Every record must be repeated exactly; omit any pictures they contain.

Edit difference data:

━━━

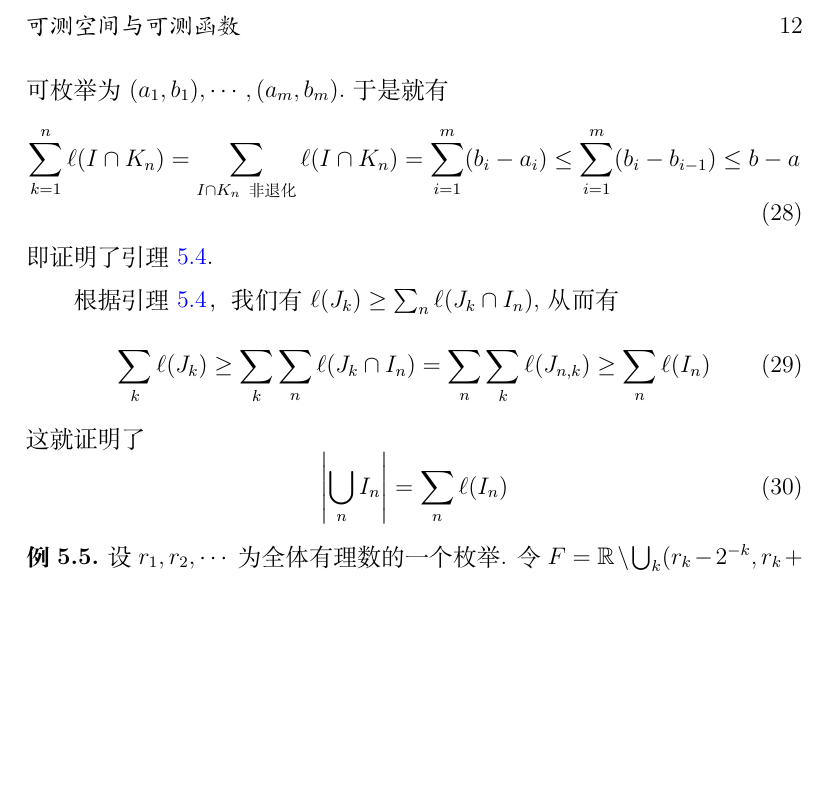
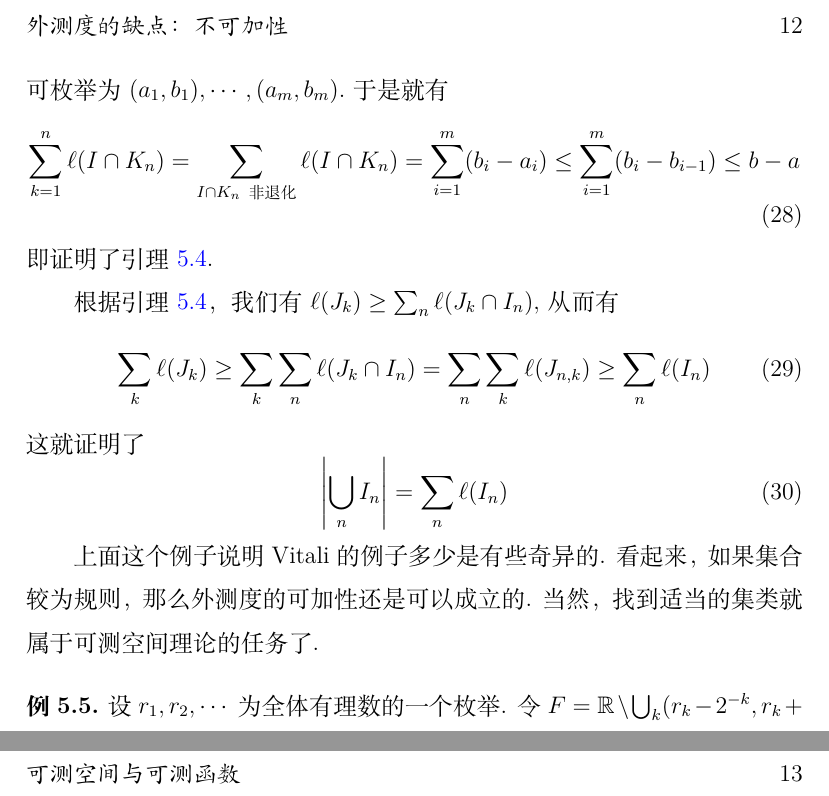
Before and after one commit to painday/Probability, a LaTeX book (tex/main.tex): part of page 16 of 18 before the commit and two parts of pages 16 and 17 of 18 after it, the two joined at a grey line, cut at the place of the change, the shorter picture padded with empty space. Compiled offline with XeLaTeX.

```diff
--- a/tex/main.tex
+++ b/tex/main.tex
@@ -428,6 +428,8 @@
     \left|\bigcup_n I_n\right|=\sum_n\ell(I_n)
 \end{equation}
 
+上面这个例子说明 Vitali 的例子多少是有些奇异的. 看起来，如果集合较为规则，那么外测度的可加性还是可以成立的. 当然，找到适当的集类就属于可测空间理论的任务了.
+
 \begin{example}
     设 $r_1,r_2,\cdots$ 为全体有理数的一个枚举. 令 $F=\mathbb R\setminus \bigcup_{k} (r_k-2^{-k},r_k+2^{-k}).$ 证明
     \begin{enumerate}
```
Also changed, not shown: tex/main.pdf, 6 other files.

━━━

■ **Solution below**
Before and after one commit to painday/Probability, a LaTeX book (tex/main.tex): part of page 16 of 18 before the commit and two parts of pages 16 and 17 of 18 after it, the two joined at a grey line, cut at the place of the change, the shorter picture padded with empty space. Compiled offline with XeLaTeX.

```diff
--- a/tex/main.tex
+++ b/tex/main.tex
@@ -428,6 +428,8 @@
     \left|\bigcup_n I_n\right|=\sum_n\ell(I_n)
 \end{equation}
 
+上面这个例子说明 Vitali 的例子多少是有些奇异的. 看起来，如果集合较为规则，那么外测度的可加性还是可以成立的. 当然，找到适当的集类就属于可测空间理论的任务了.
+
 \begin{example}
     设 $r_1,r_2,\cdots$ 为全体有理数的一个枚举. 令 $F=\mathbb R\setminus \bigcup_{k} (r_k-2^{-k},r_k+2^{-k}).$ 证明
     \begin{enumerate}
```
Also changed, not shown: tex/main.pdf, 6 other files.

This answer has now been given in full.